7. Buy a Domain Name
“Anytime you talk to people and they ask, ‘How can I find your Airbnb?’ Most people say, ‘Go on Airbnb. Type in the city.’
Well, they're going to see everything else that's available.
So I went to GoDaddy, and I think I paid $35 or something. I bought BookPalmSprings.com. That’s it. How easy is that to remember?
On Book Palm Springs, I actually did make my own little clunky website, but you don't have to. On MidCentury1963.com, I didn't. That's the forward [to my listing on Airbnb].”
8. Upsell Isn’t a Four-Letter Word
“A big thing I’ve learned is to upsell. A lot of people ask the day of or maybe while they’re booking, ‘Hey, do we really have to check out at 11 a.m.? Our flight is at 5 p.m.’
“I’ll be like, ‘You know, it’s going to be an extra half day. That’s going to be $50 extra.’
“Or consider a per-person charge, depending on how big your place is. Most Airbnb policies suggest you shouldn’t have more than two people per bedroom. So if you’ve got a two-bedroom place and six people want to crash, it’s OK for you to say, ‘We’re going to charge $30 extra for each of the two extra people.’
“Other typical add-ons are pets. Some people do a pet deposit.”
9. Establish the Vibe
“There's this marketing technique where you ask for five adjectives that define the product or service. For my Palm Springs place, I said, ‘It's white. It's zen. It's midcentury. It's Coachella. It's simple.’

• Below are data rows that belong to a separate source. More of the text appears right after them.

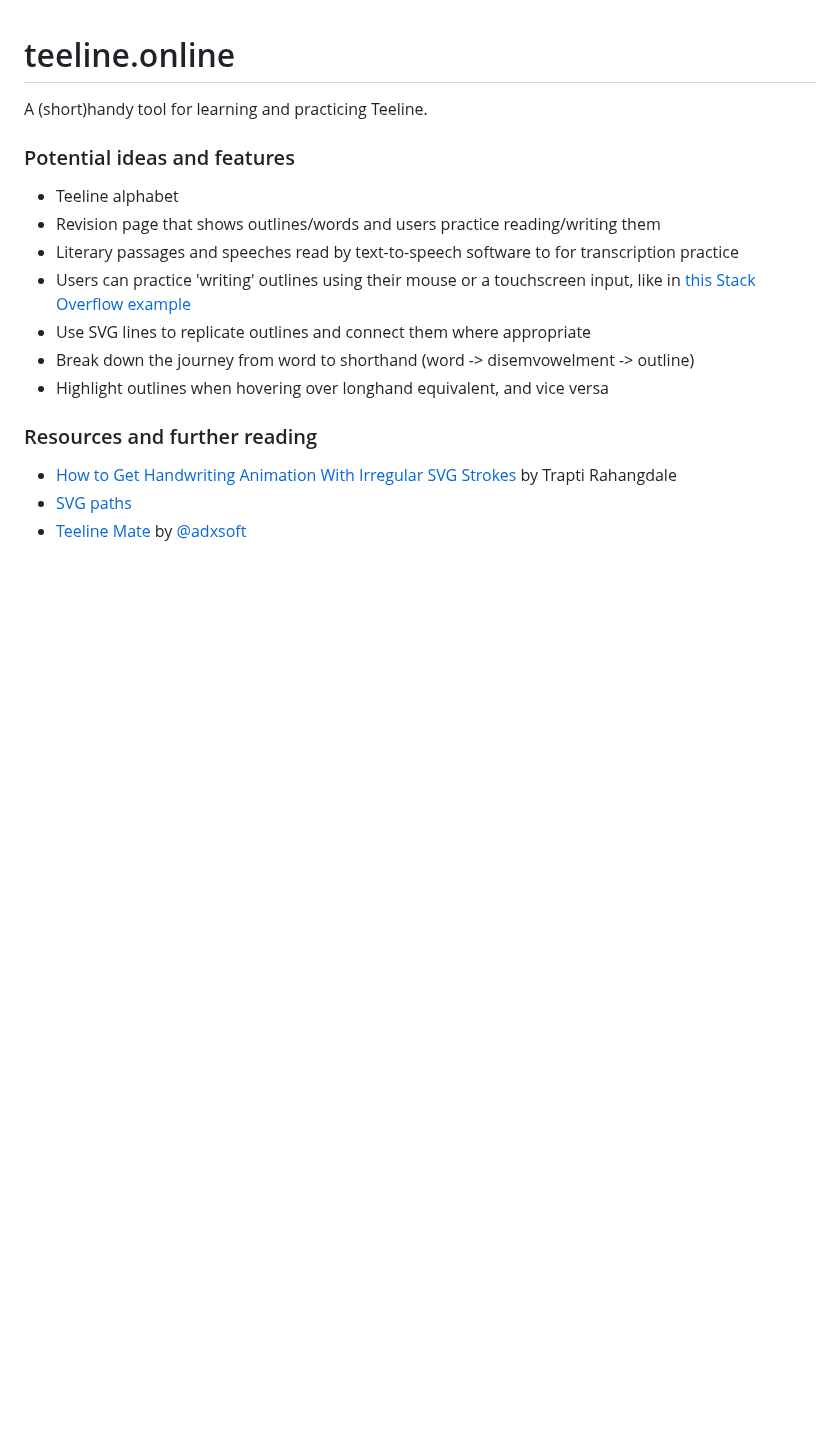
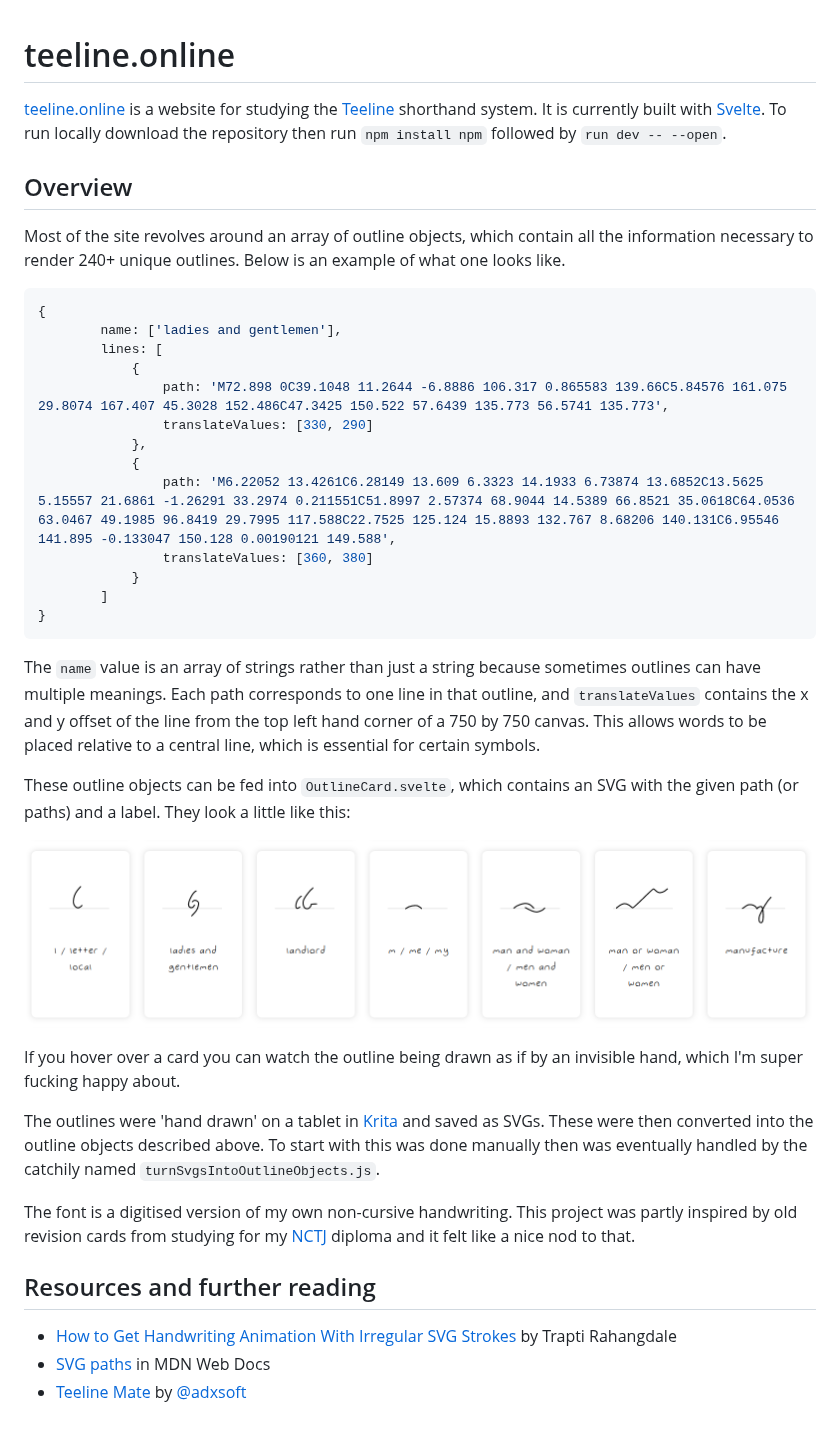
Before and after one commit to gonzo-engineering/teeline-online, a Markdown page: README.md, the part around the change. Rendered like a GitHub page; pictures changed too: docs/assets/cards-example.png (added); blank space fills up the shorter version.

Commit message:
Fill out README.md

````diff
--- a/README.md
+++ b/README.md
@@ -1,19 +1,41 @@
 # teeline.online
 
-A (short)handy tool for learning and practicing Teeline.
+[teeline.online](https://teeline.online) is a website for studying the [Teeline](https://en.wikipedia.org/wiki/Teeline_Shorthand) shorthand system. It is currently built with [Svelte](https://kit.svelte.dev/). To run locally download the repository then run `npm install npm` followed by `run dev -- --open`.
 
-### Potential ideas and features
+## Overview
 
-- Teeline alphabet
-- Revision page that shows outlines/words and users practice reading/writing them
-- Literary passages and speeches read by text-to-speech software to for transcription practice
-- Users can practice 'writing' outlines using their mouse or a touchscreen input, like in [this Stack Overflow example](https://stackoverflow.com/questions/39050460/drawing-on-canvas-using-touchscreen-devices)
-- Use SVG lines to replicate outlines and connect them where appropriate
-- Break down the journey from word to shorthand (word -> disemvowelment -> outline)
-- Highlight outlines when hovering over longhand equivalent, and vice versa
+Most of the site revolves around an array of outline objects, which contain all the information necessary to render 240+ unique outlines. Below is an example of what one looks like.
 
-### Resources and further reading
+```ts
+{
+		name: ['ladies and gentlemen'],
+		lines: [
+			{
+				path: 'M72.898 0C39.1048 11.2644 -6.8886 106.317 0.865583 139.66C5.84576 161.075 29.8074 167.407 45.3028 152.486C47.3425 150.522 57.6439 135.773 56.5741 135.773',
+				translateValues: [330, 290]
+			},
+			{
+				path: 'M6.22052 13.4261C6.28149 13.609 6.3323 14.1933 6.73874 13.6852C13.5625 5.15557 21.6861 -1.26291 33.2974 0.211551C51.8997 2.57374 68.9044 14.5389 66.8521 35.0618C64.0536 63.0467 49.1985 96.8419 29.7995 117.588C22.7525 125.124 15.8893 132.767 8.68206 140.131C6.95546 141.895 -0.133047 150.128 0.00190121 149.588',
+				translateValues: [360, 380]
+			}
+		]
+}
+```
+
+The `name` value is an array of strings rather than just a string because sometimes outlines can have multiple meanings. Each path corresponds to one line in that outline, and `translateValues` contains the x and y offset of the line from the top left hand corner of a 750 by 750 canvas. This allows words to be placed relative to a central line, which is essential for certain symbols.
+
+These outline objects can be fed into `OutlineCard.svelte`, which contains an SVG with the given path (or paths) and a label. They look a little like this:
+
+![Example of teeline.online outline cards](/docs/assets/cards-example.png)
+
+If you hover over a card you can watch the outline being drawn as if by an invisible hand, which I'm super fucking happy about.
+
+The outlines were 'hand drawn' on a tablet in [Krita](https://krita.org/en/) and saved as SVGs. These were then converted into the outline objects described above. To start with this was done manually then was eventually handled by the catchily named `turnSvgsIntoOutlineObjects.js`.
+
+The font is a digitised version of my own non-cursive handwriting. This project was partly inspired by old revision cards from studying for my [NCTJ](https://www.nctj.com/) diploma and it felt like a nice nod to that.
+
+## Resources and further reading
 
 - [How to Get Handwriting Animation With Irregular SVG Strokes](https://css-tricks.com/how-to-get-handwriting-animation-with-irregular-svg-strokes/) by Trapti Rahangdale
-- [SVG paths](https://developer.mozilla.org/en-US/docs/Web/SVG/Tutorial/Paths)
+- [SVG paths](https://developer.mozilla.org/en-US/docs/Web/SVG/Tutorial/Paths) in MDN Web Docs
 - [Teeline Mate](https://github.com/adxsoft/TeelineMate) by [@adxsoft](https://github.com/adxsoft)
````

“So I made the write-up have that feeling. It wasn't like, ‘Oh, party here.’ That wasn't the brand. This brand was just chill — come fall asleep in the hammock.”
How to Make the Most of Your Hosting Experience
If you want to learn more about becoming an Airbnb host, read our Airbnb beginner’s guide. There, Michael offers more tips on how to get started and covers what you need to know about expenses — from insurance to taxes.
Carson Kohler ([email protected]) is a staff writer at The Penny Hoarder. She’s thinking she’ll take a trip to Palm Springs and stay in Michael’s place. You know, for research